26. Memorandum From Robert W. Komer of the National Security Council Staff to President Johnson 1

The Attorney General’s mission is apparently accomplished. Despite Sukarno’s growls he did call a cease-fire (though continuing his subversion in Malaya proper which we’ll have to watch). The Tunku in turn has agreed to a foreign ministers’ meeting without insisting on recognition first.

Even the British are grateful, though constantly fearful of Indo trickery.2 Bobby sees Home for lunch Sunday.3

Best word is that the AG will be back here about 7:30 pm Sunday. We don’t want to overplay his mission because the deal may yet fall apart; yet we do want to convey the feeling that we’ve got things moving in the right direction, so as to make it harder for Sukarno, the Tunku, or the UK to insult us by reneging. Would you want to give Bobby any special reception?

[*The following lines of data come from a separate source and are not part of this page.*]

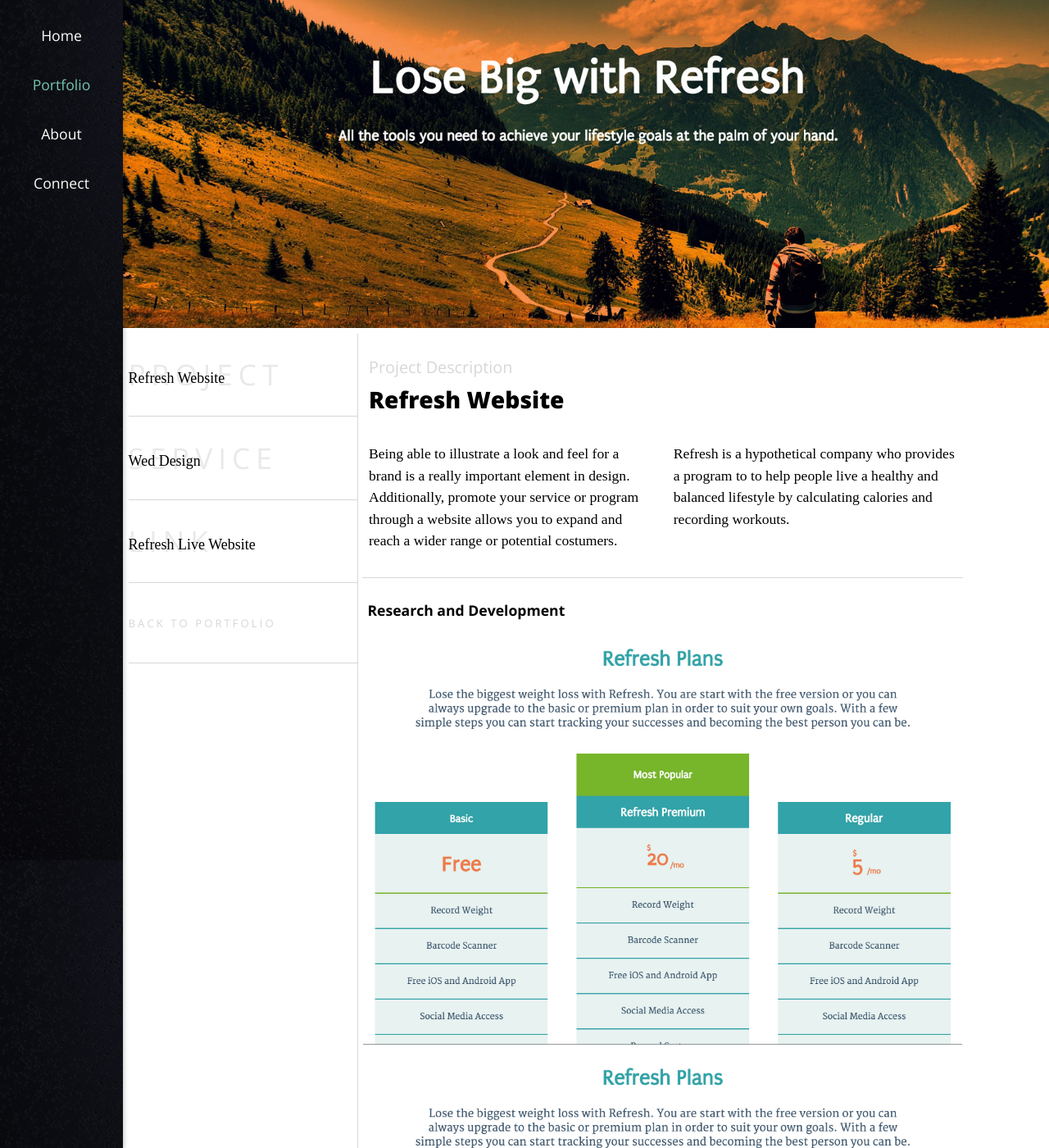
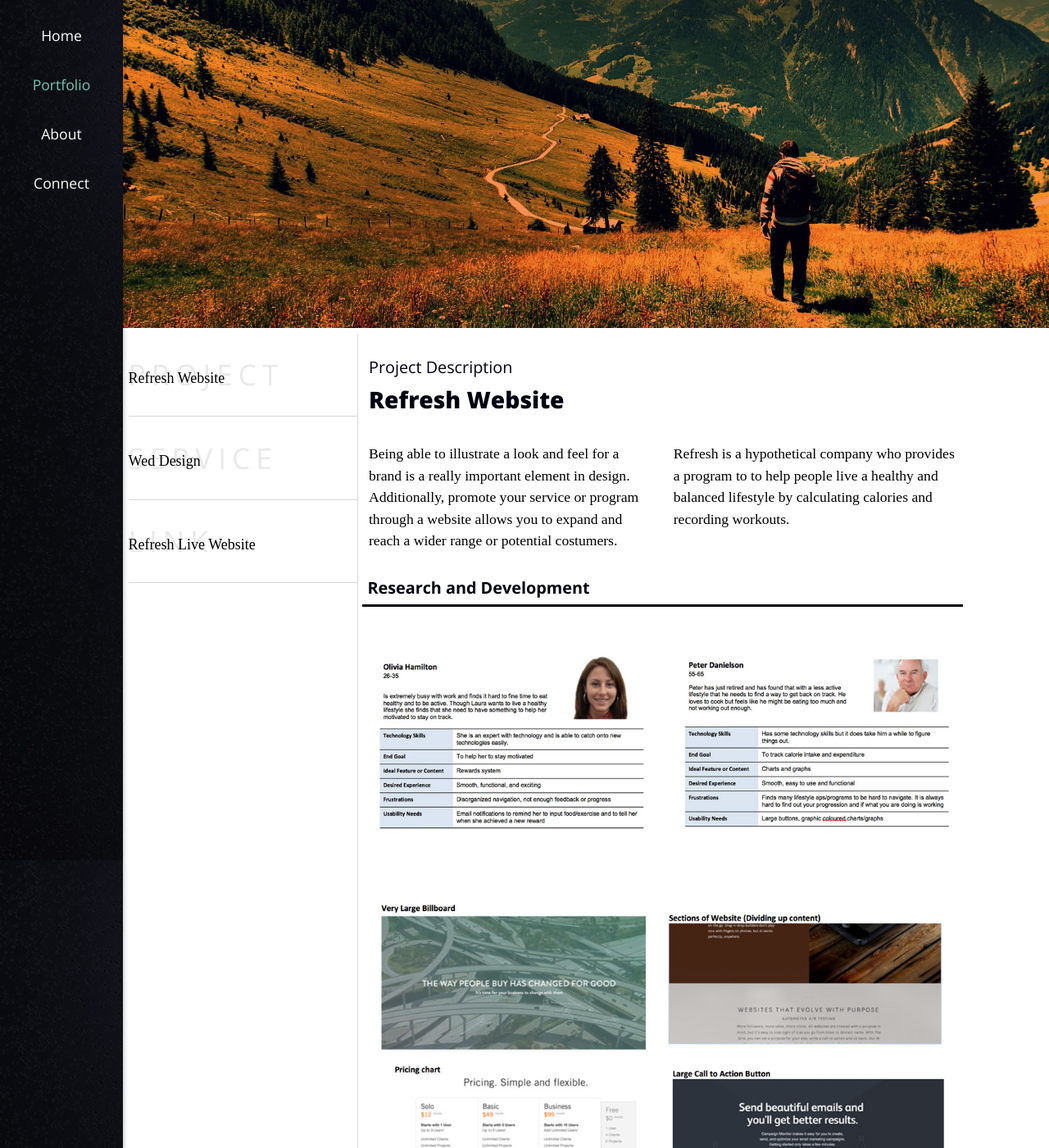
Before and after one commit to natalie-macpherson/portfolio, a Jekyll site: the page built from work/refresh.html, in a window 1280 px wide and 1400 px high. Shown: the whole window at 82% size. Built offline with Jekyll 4.4.1, drawn with Linux system fonts in a browser that asks for light colours; some web fonts are replaced; some of the changed text lies outside the part shown.

Commit message:
piece 1 and organization
Refresh is done
Organized refreshed images
Modified portfolio layout to add more images, figure and figcaption

```diff
--- a/_layouts/portfolio.html
+++ b/_layouts/portfolio.html
@@ -28,10 +28,6 @@
 						</p>
 					</li>
 					{% endif %}
-					<!-- Don't know if this is needed -->
-					<li class="line back-portfolio pad-t">
-							<a href="{{baseurl}}/work	/">Back to Portfolio</a>
-					</li>
 				</ul>
 				</div>
 					<div class="unit unit-xs-1 unit-s-1 unit-m-1 unit-l-2-3 main-content pad-t-1-2">
@@ -49,71 +45,87 @@
 <!-- Research Development-->
 {% for portfolio in site.data.portfolio-pieces %}
 
-						<div class="unit unit-xs-1 unit-s-1 unit-m-1 unit-l">
-							<h4 class="kilo highlights pad-b pad-t gutter-1-4">Research and Development</h4>
+						<div class="unit unit-xs-1 unit-s-1 unit-m-1 unit-l pad-b">
+							<h4 class="mega highlights pad-b-1-4 gutter-1-4">Research and Development</h4>
 						</div>
-						<div class="unit unit-xs-1 unit-s-1 unit-m-1 unit-l-1 gutter-1-4 center pad-b">
+						<figure class="unit unit-xs-1 unit-s-1 unit-m-1 unit-l-1 gutter-1-2 center pad-b-1-2">
+						<figcaption class="captions kilo text-left pad-b-1-4">{{page.research1-caption}}</figcaption>
 							{% for img in page.img-research1 %}
-								<img class="img-flex shadow" src="{{site.baseurl}}/img/{{img}}" alt="{{porfolio.img-research1-alt}}">
+								<img class="img-flex shadow" src="{{site.baseurl}}/img/{{img}}" alt="{{page.img-research1-alt}}">
 							{% endfor %}
-						</div>
-						<div class="unit unit-xs-1 unit-s-1 unit-m-1 unit-l-1 gutter-1-4 center pad-b">
+						</figure>
+						<figure class="unit unit-xs-1 unit-s-1 unit-m-1 unit-l-1 gutter-1-4 center pad-b">
+							<figcaption class="captions kilo text-left pad-b-1-4">{{page.research2-caption}}</figcaption>
 							{% for img in page.img-research2 %}
-								<img class="img-flex shadow" src="{{site.baseurl}}/img/{{img}}" alt="{{portfolio.img-reserach1-alt}}">
+								<img class="img-flex shadow" src="{{site.baseurl}}/img/{{img}}" alt="{{page.img-research2-alt}}">
 							{% endfor %}
-						</div>
-						<div class="unit unit-xs-1 unit-s-1 unit-m-1 unit-l-1 gutter-1-4 center pad-b">
+						</figure>
+						<figure class="unit unit-xs-1 unit-s-1 unit-m-1 unit-l-1 gutter-1-4 center pad-b-1-2">
+							<figcaption class="text-left captions kilo pad-b-1-4">{{page.research3-caption}}</figcaption>
 							{% for img in page.img-research3 %}
-								<img class="img-flex shadow" src="{{site.baseurl}}/img/{{img}}" alt="">
+								<img class="img-flex shadow" src="{{site.baseurl}}/img/{{img}}" alt="{{page.img-research3-alt}}">
 							{% endfor %}
-						</div>
+						</figure>
 
 <!-- Design -->
 
-						<div class="unit unit-xs-1 unit-s-1 unit-m-1 unit-l">
-							<h4 class="kilo highlights pad-t pad-b gutter-1-4">Design</h4>
+						<div class="unit unit-xs-1 unit-s-1 unit-m-1 unit-l pad-b">
+							<h4 class="mega highlights pad-b-1-4 gutter-1-4">Art Direction</h4>
 						</div>
-						<div class="unit unit-xs-1 unit-s-1 unit-m-1 unit-l-1 gutter-1-4 center pad-b">
+						<figure class="unit unit-xs-1 unit-s-1 unit-m-1 unit-l-1 gutter-1-4 center pad-b">
+							<figcaption class="text-left captions kilo pad-b pad-b-1-4">{{page.design1-caption}}</figcaption>
 							{% for img in page.img-design1 %}
-								<img class="img-flex shadow" src="{{site.baseurl}}/img/{{img}}" alt="Image of {{page.img-design1}}">
+								<img class="img-flex shadow" src="{{site.baseurl}}/img/{{img}}" alt="{{page.img-disign1-alt}}">
 							{% endfor %}
-						</div>
-						<div class="unit unit-xs-1 unit-s-1 unit-m-1 unit-l-1 gutter-1-4 center pad-b">
+						</figure>
+						<figure class="unit unit-xs-1 unit-s-1 unit-m-1 unit-l-1 gutter-1-4 center pad-b">
+							<figcaption class="text-left captions kilo pad-b pad-b-1-4">{{page.design2-caption}}</figcaption>
 							{% for img in page.img-design2 %}
-								<img class="img-flex shadow" src="{{site.baseurl}}/img/{{img}}" alt="Image of {{page.img-design2}}">
+								<img class="img-flex shadow" src="{{site.baseurl}}/img/{{img}}" alt="{{page.img-design2}}">
 							{% endfor %}
-						</div>
-						<div class="unit unit-xs-1 unit-s-1 unit-m-1 unit-l-1 gutter-1-4 center pad-b">
+						</figure>
+						<figure class="unit unit-xs-1 unit-s-1 unit-m-1 unit-l-1 gutter-1-4 center pad-b">
+							<figcaption class="text-left captions kilo pad-b-1-4">{{page.design3-caption}}</figcaption>
 							{% for img in page.img-design3 %}
-								<img class="img-flex shadow" src="{{site.baseurl}}/img/{{img}}" alt="Image of {{page.img-design3}}">
+								<img class="img-flex shadow" src="{{site.baseurl}}/img/{{img}}" alt="{{page.img-design3}}">
 							{% endfor %}
-						</div>
+						</figure>
 
 <!-- Design Solution -->
 
-						<div class="unit unit-xs-1 unit-s-1 unit-m-1 unit-l">
-							<h4 class="kilo highlights pad-t pad-b gutter-1-4">Design Solution</h4>
+						<div class="unit unit-xs-1 unit-s-1 unit-m-1 unit-l pad-b gutter-1-4">
+							<h4 class="mega highlights pad-b-1-4 gutter-1-4">Graphic Design Solution</h4>
 						</div>
 						<div class="unit unit-xs-1 unit-m-1 unit-l-1-2 gutter-1-2">
-							<p class="project-intro"> {{page.para3}}</p>
+							<p class="project-intro kilo"> {{page.para3}}</p>
 						</div>
 						<div class="unit unit-xs-1 unit-m-1 unit-l-1-2 gutter-1-2">
 							<p class="project-intro kilo"> {{page.para4}}</p>
 						</div>
-						<div class="unit unit-xs-1 unit-s-1 unit-m-1 unit-l-1 gutter-1-8 center pad-b pad-t">
+						<figure class="gutter-1-4 unit unit-xs-1 unit-s-1 unit-m-1 unit-l-1 gutter-1-8 center pad-b pad-t">
+							<figcaption class="text-left captions kilo pad-b-1-4">{{page.solution1-caption}}</figcaption>
 							{% for img in page.img-solution1 %}
-								<img class="img-flex shadow" src="{{site.baseurl}}/img/{{img}}" alt="Image of">
+								<img class="img-flex shadow" src="{{site.baseurl}}/img/{{img}}" alt="{{page.img-solution1}}">
 							{% endfor %}
-							<div class="unit unit-xs-1 unit-s-1 unit-m-1 unit-l-1 gutter-1-8 center pad-b pad-t">
+						</figure>
+							<figure class="gutter-1-4 unit unit-xs-1 unit-s-1 unit-m-1 unit-l-1 gutter-1-8 center pad-b pad-t">
+							<figcaption class="text-left captions kilo pad-b-1-4">{{page.solution2-caption}}</figcaption>
 							{% for img in page.img-solution2 %}
-								<img class="img-flex shadow" src="{{site.baseurl}}/img/{{img}}" alt="Image of">
+								<img class="img-flex shadow" src="{{site.baseurl}}/img/{{img}}" alt="{{page.img-solution2}}">
 							{% endfor %}
-						</div>
-							<div class="unit unit-xs-1 unit-s-1 unit-m-1 unit-l-1 gutter-1-8 center pad-b pad-t">
+						</figure>
+						<figure class="unit unit-xs-1 unit-s-1 unit-m-1 unit-l-1 gutter-1-8 center pad-t">
+							<figcaption class="text-left captions kilo pad-b-1-4">{{page.solution3-caption}}</figcaption>
 							{% for img in page.img-solution3 %}
-								<img class="img-flex shadow" src="{{site.baseurl}}/img/{{img}}" alt="Image of">
+								<img class="gutter-1-4 img-flex shadow" src="{{site.baseurl}}/img/{{img}}" alt="{{page.img-solution3}}">
 							{% endfor %}
-						</div>
+						</figure>
+						<figure class="unit unit-xs-1 unit-s-1 unit-m-1 unit-l-1 gutter-1-8 center pad-t">
+							<figcaption class="text-left captions kilo pad-b-1-4">{{page.solution4-caption}}</figcaption>
+							{% for img in page.img-solution4 %}
+								<img class="gutter-1-4 img-flex shadow" src="{{site.baseurl}}/img/{{img}}" alt="{{page.img-solution4}}">
+							{% endfor %}
+						</figure>
 						</div>
 					</div>
 				</div>
--- a/portfolio-pieces.yml
+++ /dev/null
@@ -1,5 +0,0 @@
--  title: Book Buddy
-   classification: Web Design
-   heading1: Project Description
-   img-reserach1: img/refresh-option.jpg
-   img-reserach1-alt: Image about refresh research
--- a/work/refresh.html
+++ b/work/refresh.html
@@ -9,21 +9,39 @@
 para1: Being able to illustrate a look and feel for a brand is a really important element in design. Additionally, promote your service or program through a website allows you to expand and reach a wider range or potential costumers.
 para2: Refresh is a hypothetical company who provides a program to to help people live a healthy and balanced lifestyle by calculating calories and recording workouts.
 para3: This project incorporated UI/UX and web development elements in order to design and code a full website with all of the steps a user would have to follow to learn and sign up for the service. The website is fully responsive allowing the user to use the program on any device.
-para4: The colours and imagery chosen for the website were colours that reflected a positive and active lifestyle. All the icons where created to illustrate the different features that user would receive if they signed up with Refresh. These icons also provide a pop of colour which draws the users eye to the many features the program provided.
+para4: The colours and imagery chosen for the website were colours that reflected a positive and active lifestyle. All the icons where created to visual show the different features that user would receive if they signed up with Refresh. These icons also provide a pop of colour which draws the users eye to the many features the program provided.
+
+
 next-project: Book Buddy
 nexturl: work/bookbuddy
+
+
 img-research1:
-  - refresh-plans.jpg
-img-research1-alt:
-  - Graphic chart illustrating the different packages you can get with refresh
+  - refresh/refresh-persona.jpg
+img-research1-alt: Research for two persona's of individuals who might want to use Refresh
+
+
 img-research2:
-  - refresh-plans.jpg
-img-research1-alt:
-  - Graphic chart illustrating the different packages you can get with refresh
+  - refresh/refresh-trends.jpg
+img-research2-alt: Trends that are typical for Saas websites. Large billboard pricing chart • call to action button • sections divided up by a design element.
+
+
+img-design2:
+  - refresh/refresh-sketches.jpg
+img-design2-alt: Sketch to show the layout for the Refresh Website.
+
+
 img-design1:
-  - refresh-plans.jpg
+  - refresh/refresh-moodboard.jpg
+img-design1-alt: Moodboard to illustrate the look and feel of the Refresh website.
+
+
 img-solution1:
-  - refresh-white.jpg
+  -  refresh/refresh-icons.jpg
 img-solution2:
-  - refresh-plans.jpg
+  - refresh/refresh-option.jpg
+img-solution3:
+  - refresh/refresh-plans.jpg
+img-solution4:
+  - refresh/refresh-white.jpg
 ---
```
Also changed, not shown: _data/portfolio-pieces.yml (+1 -8 lines), _includes/css/portfolio.css (+1 -14 lines), _includes/css/project-tp.css (+11 -7 lines), work/bookbuddy.html (+24 -5 lines), img/refresh-billboard.jpg (deleted), img/refresh-plans.jpg (deleted), img/refresh/refresh-935-558.jpg (renamed from img/refresh-935-558.jpg), img/refresh/refresh-bb.jpg (added), img/refresh/refresh-icons.jpg (added), img/refresh/refresh-moodboard.jpg (added), img/refresh/refresh-option.jpg (renamed from img/refresh-option.jpg), img/refresh/refresh-persona.jpg (added), img/refresh/refresh-plans.jpg (added), img/refresh/refresh-sketches.jpg (added), 2 more files.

R.W. Komer 4
  1. Source: Johnson Library, National Security File, Files of Robert W. Komer, Malaysia, Dec. 1963–Mar. 1966. Secret.
  2. Telegram 35123 from London, January 26, contains an account of Kennedy’s discussion with British Prime Minister Home. Telegram 3497 from London, January 25, contains an account of Kennedy’s discussion with British Foreign Secretary Butler. (Both, National Archives and Records Administration, RG 59, Central Files 1964–66, POL 7 US–KENNEDY) In a brief memorandum to the President, January 27, which Johnson saw, Komer noted that the “British, while highly suspicious of Sukarno, were signed on by Bobby (indeed they talked more about Cyprus than Malaysia). So it still looks like a very successful mission, though we’ve only bought time and reversed the trend towards crisis. Tough job now will be to promote a negotiated compromise.” (Johnson Library, National Security File, International Meetings and Travel, Attorney General’s Trip, [1/64])
  3. January 26.
  4. Printed from a copy that bears this typed signature.